§ Your task: The lines needed are those below that contain the word "findViewById"; copy each one.
⟨
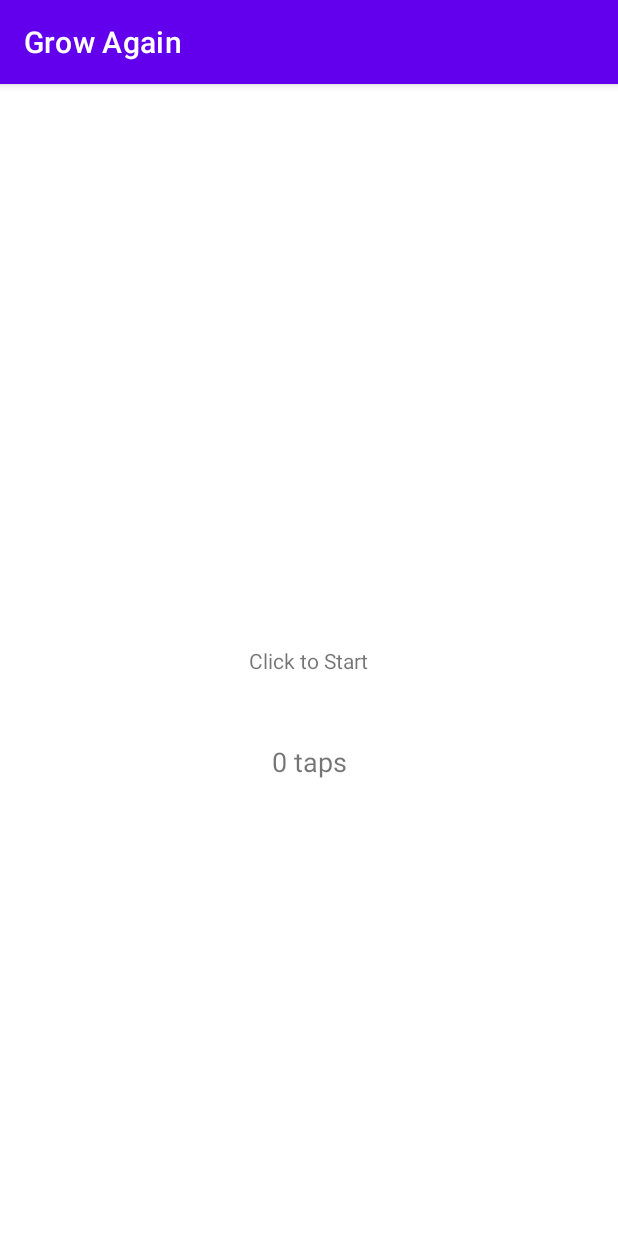
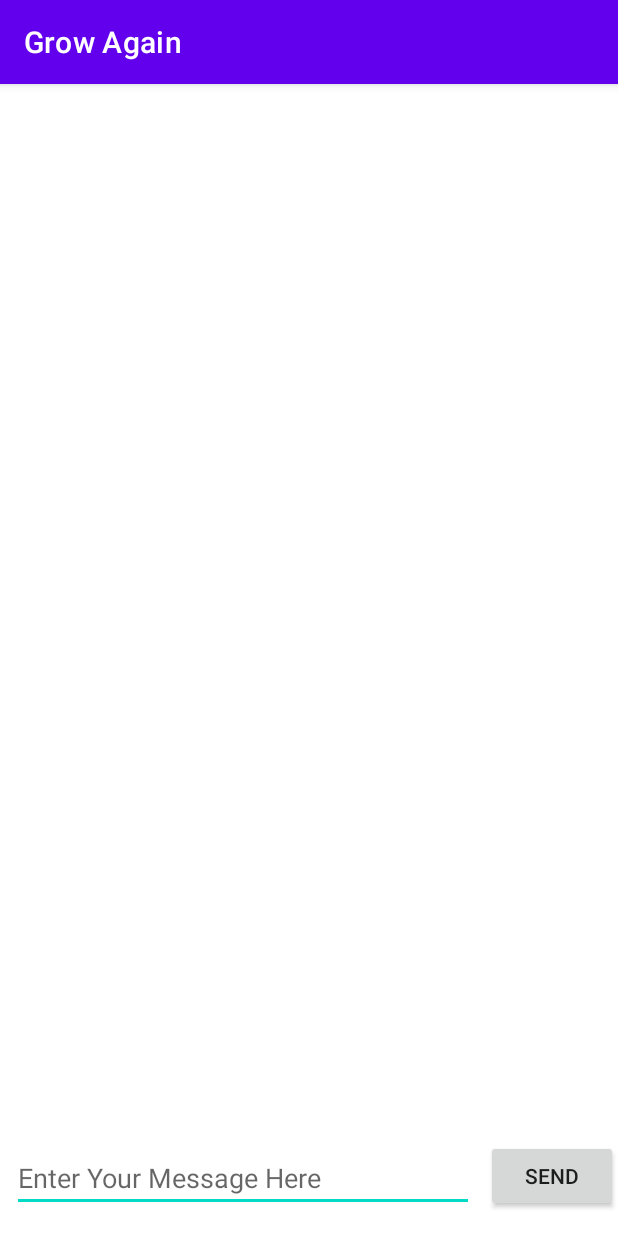
Before and after one commit to xiaoRoy/GrowAgain, an Android app: the screen it shows after launch (CoroutineActivity before the commit, FirstEspressoActivity after it), on a phone screen of 412 x 824 dp. Run offline under Robolectric (Android 15) with nearby library versions, the phone set to English and light mode, and no system bars.

Commit message:
Setup two activities for espresso.

```diff
--- a/app/src/main/AndroidManifest.xml
+++ b/app/src/main/AndroidManifest.xml
@@ -12,13 +12,17 @@
         android:supportsRtl="true"
         android:theme="@style/Theme.GrowAgain">
         <activity android:name=".MainActivity">
+
+        </activity>
+        <activity android:name=".codelab.coroutine.CoroutineActivity" />
+        <activity android:name=".codelab.espresso.FirstEspressoActivity">
             <intent-filter>
                 <action android:name="android.intent.action.MAIN" />
 
                 <category android:name="android.intent.category.LAUNCHER" />
             </intent-filter>
         </activity>
-        <activity android:name=".codelab.coroutine.CoroutineActivity" />
+        <activity android:name=".codelab.espresso.SecondEspressoActivity" />
 
         <uses-library
             android:name="android.test.base"
--- /dev/null
+++ b/app/src/main/java/com/learn/growagain/codelab/espresso/FirstEspressoActivity.kt
@@ -0,0 +1,51 @@
+package com.learn.growagain.codelab.espresso
+
+import android.content.Intent
+import android.os.Bundle
+import android.view.View
+import android.widget.EditText
+import android.widget.TextView
+import androidx.activity.result.ActivityResult
+import androidx.activity.result.ActivityResultLauncher
+import androidx.activity.result.contract.ActivityResultContracts
+import androidx.appcompat.app.AppCompatActivity
+import com.learn.growagain.R
+
+class FirstEspressoActivity : AppCompatActivity() {
+
+    private lateinit var viewHeaderReplied: View
+    private lateinit var tvMessageReplied: TextView
+    private lateinit var etSendMessage: EditText
+    private lateinit var activityResultLauncher: ActivityResultLauncher<Intent>
+
+    override fun onCreate(savedInstanceState: Bundle?) {
+        super.onCreate(savedInstanceState)
+        setContentView(R.layout.activity_first_espresso)
+
+        viewHeaderReplied = findViewById(R.id.text_header_replied)
+        tvMessageReplied = findViewById(R.id.text_message_replied)
+        etSendMessage = findViewById(R.id.editText_send)
+        initActivityResultLauncher()
+
+
+        findViewById<View>(R.id.button_send).setOnClickListener {
+            val message = etSendMessage.text.toString()
+//            startActivityForResult(setupSecondEspressoIntent(this, message))
+            activityResultLauncher.launch(setupSecondEspressoIntent(this, message))
+        }
+    }
+
+    private fun initActivityResultLauncher() {
+        activityResultLauncher =
+            registerForActivityResult(ActivityResultContracts.StartActivityForResult()) { result: ActivityResult ->
+                if (RESULT_OK == result.resultCode) {
+                    val repliedMessage = result.data?.getStringExtra(EXTRA_REPLY)
+                    if (repliedMessage != null) {
+                        viewHeaderReplied.visibility = View.VISIBLE
+                        tvMessageReplied.visibility = View.VISIBLE
+                        tvMessageReplied.text = repliedMessage
+                    }
+                }
+            }
+    }
+}
--- /dev/null
+++ b/app/src/main/res/layout/activity_first_espresso.xml
@@ -0,0 +1,54 @@
+<?xml version="1.0" encoding="utf-8"?>
+<androidx.constraintlayout.widget.ConstraintLayout
+    xmlns:android="http://schemas.android.com/apk/res/android"
+    xmlns:app="http://schemas.android.com/apk/res-auto"
+    android:layout_width="match_parent"
+    android:layout_height="match_parent"
+    >
+
+    <androidx.appcompat.widget.AppCompatTextView
+        android:id="@+id/text_header_replied"
+        android:layout_width="wrap_content"
+        android:layout_height="wrap_content"
+        android:layout_marginStart="8dp"
+        android:layout_marginTop="16dp"
+        android:text="@string/header_reply"
+        android:textAppearance="@style/TextAppearance.AppCompat.Medium"
+        android:textStyle="bold"
+        android:visibility="invisible"
+        app:layout_constraintStart_toStartOf="parent"
+        app:layout_constraintTop_toTopOf="parent" />
+
+    <androidx.appcompat.widget.AppCompatTextView
+        android:id="@+id/text_message_replied"
+        android:layout_width="wrap_content"
+        android:layout_height="wrap_content"
+        android:layout_marginStart="8dp"
+        android:layout_marginTop="8dp"
+        android:visibility="invisible"
+        app:layout_constraintStart_toStartOf="parent"
+        app:layout_constraintTop_toBottomOf="@+id/text_header_replied" />
+
+    <androidx.appcompat.widget.AppCompatButton
+        android:id="@+id/button_send"
+        android:layout_width="wrap_content"
+        android:layout_height="wrap_content"
+        android:layout_marginBottom="16dp"
+        android:text="@string/send"
+        app:layout_constraintBottom_toBottomOf="parent"
+        app:layout_constraintRight_toRightOf="parent" />
+
+    <androidx.appcompat.widget.AppCompatEditText
+        android:id="@+id/editText_send"
+        android:layout_width="0dp"
+        android:layout_height="wrap_content"
+        android:layout_marginBottom="16dp"
+        android:layout_marginEnd="8dp"
+        android:layout_marginStart="8dp"
+        android:ems="10"
+        android:hint="@string/send_hint"
+        android:inputType="textLongMessage"
+        app:layout_constraintBottom_toBottomOf="parent"
+        app:layout_constraintEnd_toStartOf="@+id/button_send"
+        app:layout_constraintStart_toStartOf="parent" />
+</androidx.constraintlayout.widget.ConstraintLayout>
--- a/app/src/main/res/values/strings.xml
+++ b/app/src/main/res/values/strings.xml
@@ -8,4 +8,15 @@
     <string name="loading_task_error">Error while loading task</string>
 
     <string name="no_task">No tasks</string>
+
+
+    <!--Espresso -->
+    <string name="send">Send</string>
+    <string name="send_hint">Enter Your Message Here</string>
+    <string name="header_reply">Reply Received</string>
+
+    <string name="message_received">Message Received</string>
+    <string name="reply">Reply</string>
+    <string name="replay_hint">Enter Your Reply Here</string>
+    <!--End of Espresso -->
 </resources>
--- a/build.gradle
+++ b/build.gradle
@@ -63,9 +63,9 @@ allprojects {
     repositories {
         google()
         jcenter()
-        maven {
-            url "http://dl.bintray.com/kotlin/kotlin-eap"
-        }
+//        maven {
+//            url "http://dl.bintray.com/kotlin/kotlin-eap"
+//        }
     }
 
 }
```
Also changed, not shown: app/src/main/java/com/learn/growagain/codelab/espresso/Intents.kt (added, +16 -0 lines), app/src/main/java/com/learn/growagain/codelab/espresso/SecondEspressoActivity.kt (added, +33 -0 lines), app/src/main/res/layout/activity_second_espresso.xml (added, +50 -0 lines).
⟩
§ Result of this exercise:
+        viewHeaderReplied = findViewById(R.id.text_header_replied)
+        tvMessageReplied = findViewById(R.id.text_message_replied)
+        etSendMessage = findViewById(R.id.editText_send)
+        findViewById<View>(R.id.button_send).setOnClickListener {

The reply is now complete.